Streamlabs Intro Maker

how to make a youtube intro streamlabs intro maker

If the creative juices aren’t quite flowing and you could use a hand to create the perfect YouTube intro, you can try Streamlabs Intro Maker (available to Streamlabs Prime creators). There, you can find customizable templates, each of which comes with its own background, animations, and music. Below are the steps to follow to get started on your YouTube intro using Streamlabs Intro Maker.

  1. Go to your Streamlabs Dashboard and click on Intro Maker from the left navigation bar.
  2. Next, browse the list of customizable intro videos and select the one you like the most by selecting Customize.

Each template comes with up to five frames that you can customize to your liking. In the first frame, you’ll generally find the introductory part of your intro video, which welcomes viewers to your channel. Below are some recommendations for using the other four frames.

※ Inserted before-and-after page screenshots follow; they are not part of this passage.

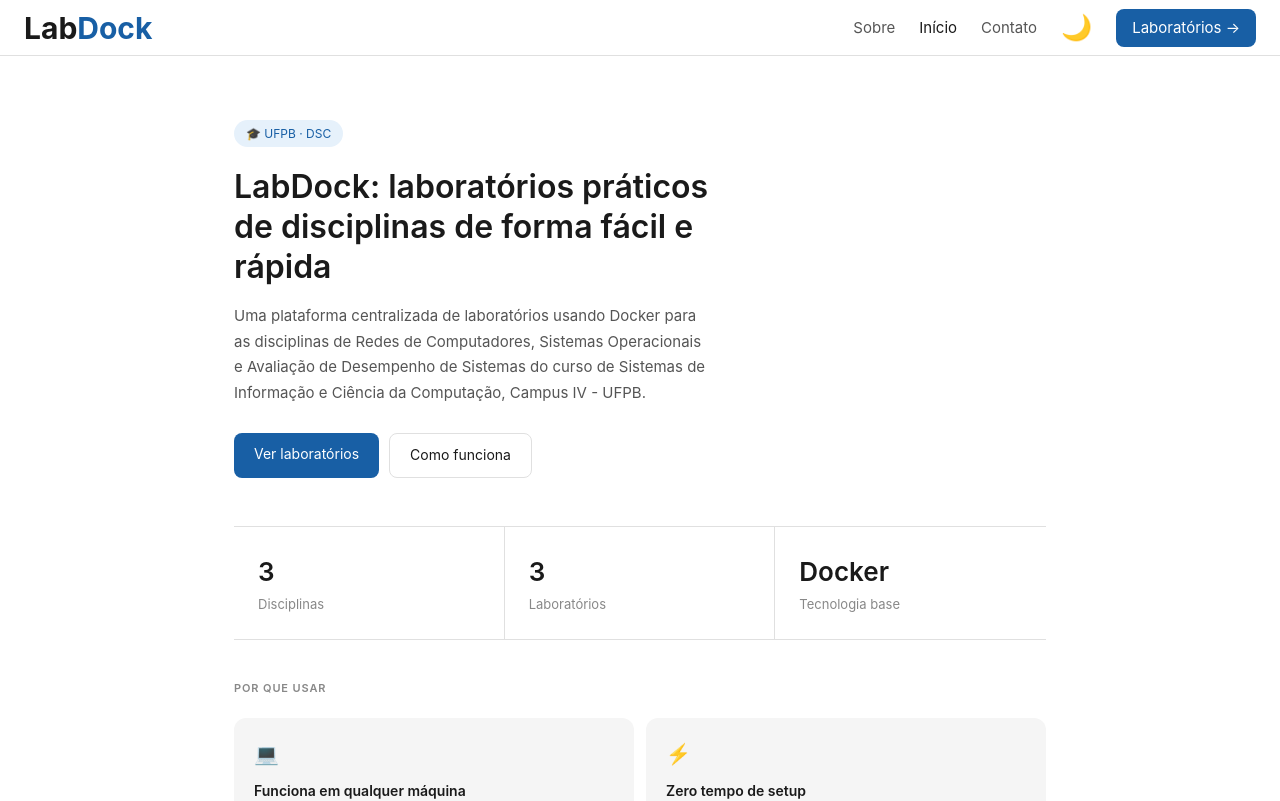
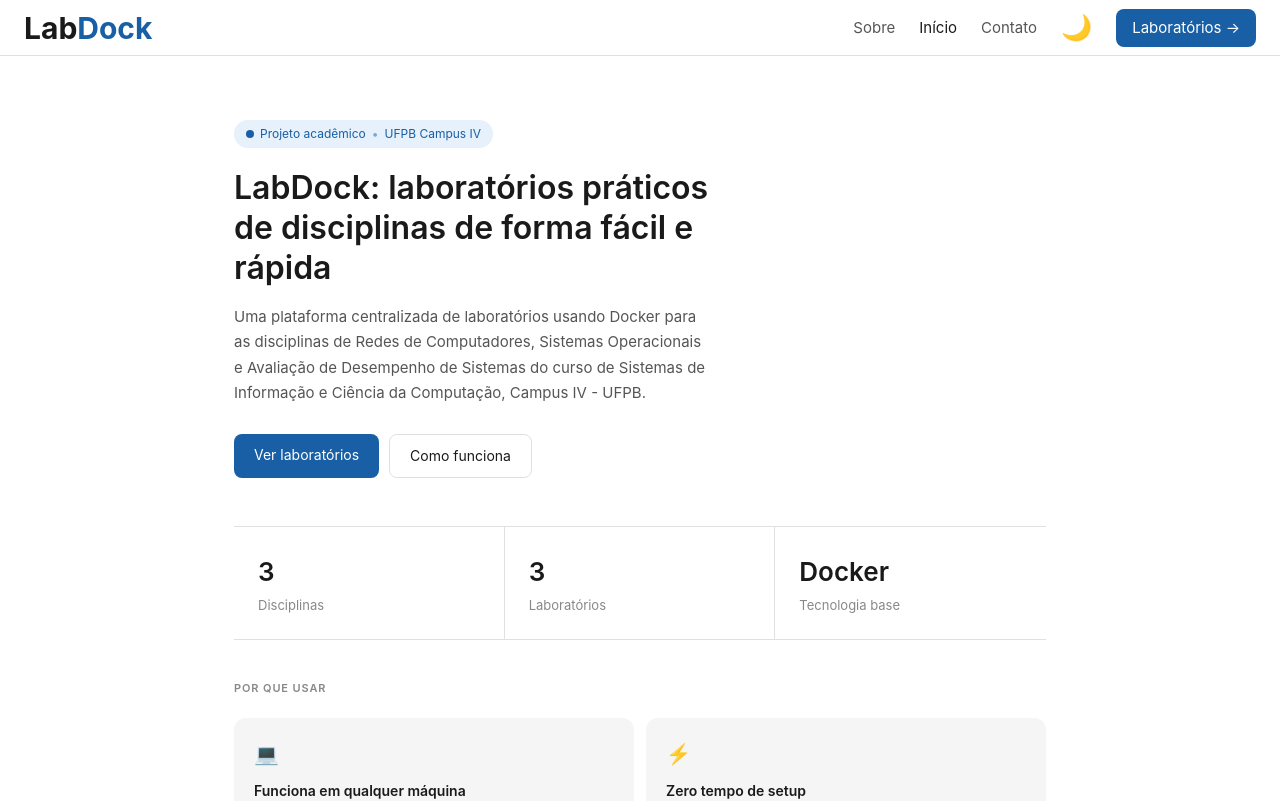
Before and after one commit to Daviddevlinux/labdock, a React (Vite) app: page / in a window 1280 px wide. Shown: the top 801 px of the page. Built offline with nearby package versions, Linux system fonts and the light colour scheme.

Commit message:
fix: restore updated home hero badge text

```diff
--- a/src/index.css
+++ b/src/index.css
@@ -54,6 +54,8 @@ a:hover { text-decoration: underline; }
 /* HERO */
 .hero { padding: 4rem 0 3rem; border-bottom: 0.5px solid var(--border); }
 .hero-badge { display: inline-flex; align-items: center; gap: 6px; font-size: 12px; color: var(--azul); background: var(--azul-claro); padding: 4px 12px; border-radius: 99px; margin-bottom: 1.25rem; }
+.hero-badge__dot { width: 8px; height: 8px; border-radius: 999px; background: currentColor; flex: 0 0 auto; }
+.hero-badge__sep { opacity: .5; }
 .hero h1 { font-size: 32px; font-weight: 600; line-height: 1.25; margin-bottom: 1rem; max-width: 520px; }
 .hero p { font-size: 15px; color: var(--text-secondary); max-width: 480px; margin-bottom: 1.75rem; line-height: 1.7; }
 .hero-actions { display: flex; gap: 10px; }
--- a/src/pages/Home.jsx
+++ b/src/pages/Home.jsx
@@ -10,7 +10,12 @@ export default function Home() {
       <Navbar />
       <div className="container">
         <section className="hero">
-          <div className="hero-badge">🎓 UFPB · DSC</div>
+          <div className="hero-badge" aria-label="Projeto acadêmico vinculado à UFPB Campus IV">
+            <span className="hero-badge__dot" aria-hidden="true" />
+            <span>Projeto acadêmico</span>
+            <span className="hero-badge__sep" aria-hidden="true">•</span>
+            <span>UFPB Campus IV</span>
+          </div>
           <h1>LabDock: laboratórios práticos de disciplinas de forma fácil e rápida</h1>
           <p>Uma plataforma centralizada de laboratórios usando Docker para as disciplinas de Redes de Computadores, Sistemas Operacionais e Avaliação de Desempenho de Sistemas do curso de Sistemas de Informação e Ciência da Computação, Campus IV - UFPB.</p>
           <div className="hero-actions">
```
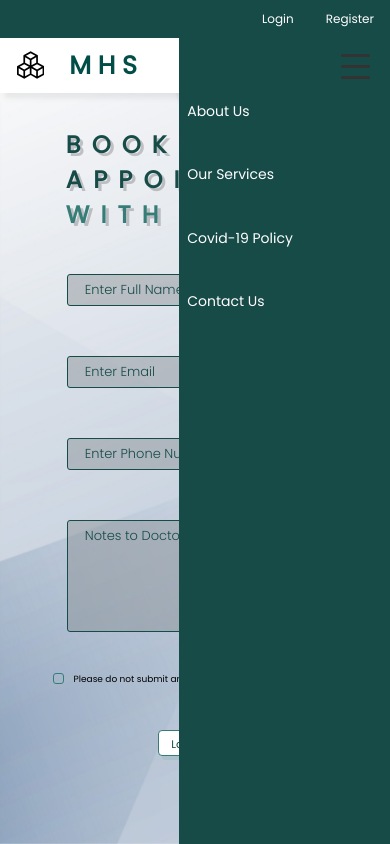
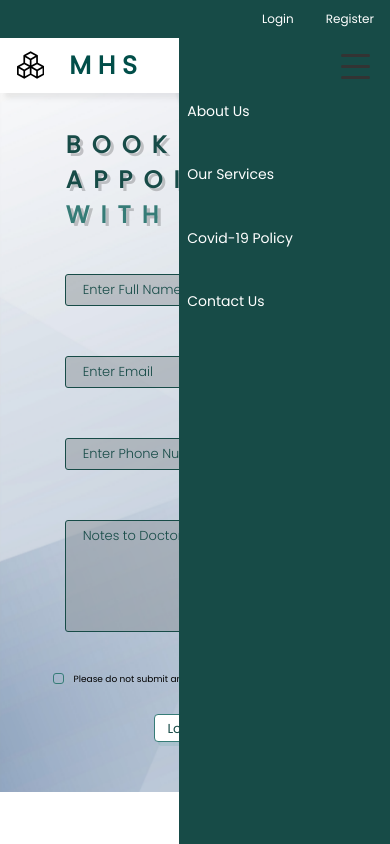
Before and after one commit to Sheila-a/Clientele, a React (Create React App) app: page /book-an-appointment in a window 390 px wide. Built offline with nearby package versions, Linux system fonts and the light colour scheme; a web font is replaced by a local one.

Commit message:
Test for B-A-A Responsiveness (7)

```diff
--- a/src/Components/Appointment/Appointment.css
+++ b/src/Components/Appointment/Appointment.css
@@ -159,14 +159,14 @@ textarea:hover {
 @media (min-width: 320px) and (max-width: 430px) {
 
   .login {
-    height: 100vh;
+    /* height: 100vh; */
   }
 
   .login-input {
     width: 250px;
     padding: 5px 0px 5px 2vh;
     font-size: 13px;
-    margin-left: 1.5vh;
+    margin-left: 1vh;
   }
 
   .login-title {
@@ -190,8 +190,9 @@ textarea:hover {
   }
 
   .login-btn {
-    font-size: 11px;
+    font-size: 13px;
     padding: 2px 12px;
+    margin-top: 0;
   }
 
 
```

  1. Dedicate frame 2 to your social media profiles. You should update this frame with your most important/used social platforms where you’d like people to connect with you. Twitch, Twitter, and Instagram are set to default, but you can tweak this with the over 35 available platforms.
  2. Use frame three to plug your YouTube channel. Add a YouTube Thumbnail of a recent video or your profile picture.
  3. Use frame four to add a little information about yourself. Feel free to add a quick tidbit about yourself as a creator. Make it something that will entice viewers, of course.
  4. Lastly, use frame five to promote your channel. Feel free to add your logo and a big subscribe button to remind your viewers.

These are our recommendations for creating a YouTube intro with Streamlabs Intro Maker; however, we encourage you to create whatever feels suitable for you and your brand.


how to make a youtube intro canva

Another great option to create a YouTube intro that is a bit more robust as far as animations and graphics are concerned is Canva. This platform is packed with a library of customizable templates that you can use to create your own YouTube intro.

Browse the library to find a template that suits your vision for your YouTube intro. Once you’ve stumbled upon one that feels right, click any elements to adjust the color, size, font, etc. While most of the Canva YouTube intro templates don’t come with separate frames, as you’d find with Streamlabs Intro Maker, you can make them by duplicating pages (the equivalent of a frame) and changing the elements, frame length, etc., as needed.

No matter which tool you use to create your YouTube intro, Oslo can make inputting your intro while editing easy. Have your YouTube intro video stored in your Oslo as a file in your media library and input it into any YouTube content you edit on the platform.

Though creating a YouTube intro can seem pretty difficult, with the right tools (like the ones we outlined in the blog post), you’ll have yours polished and ready to go in no time.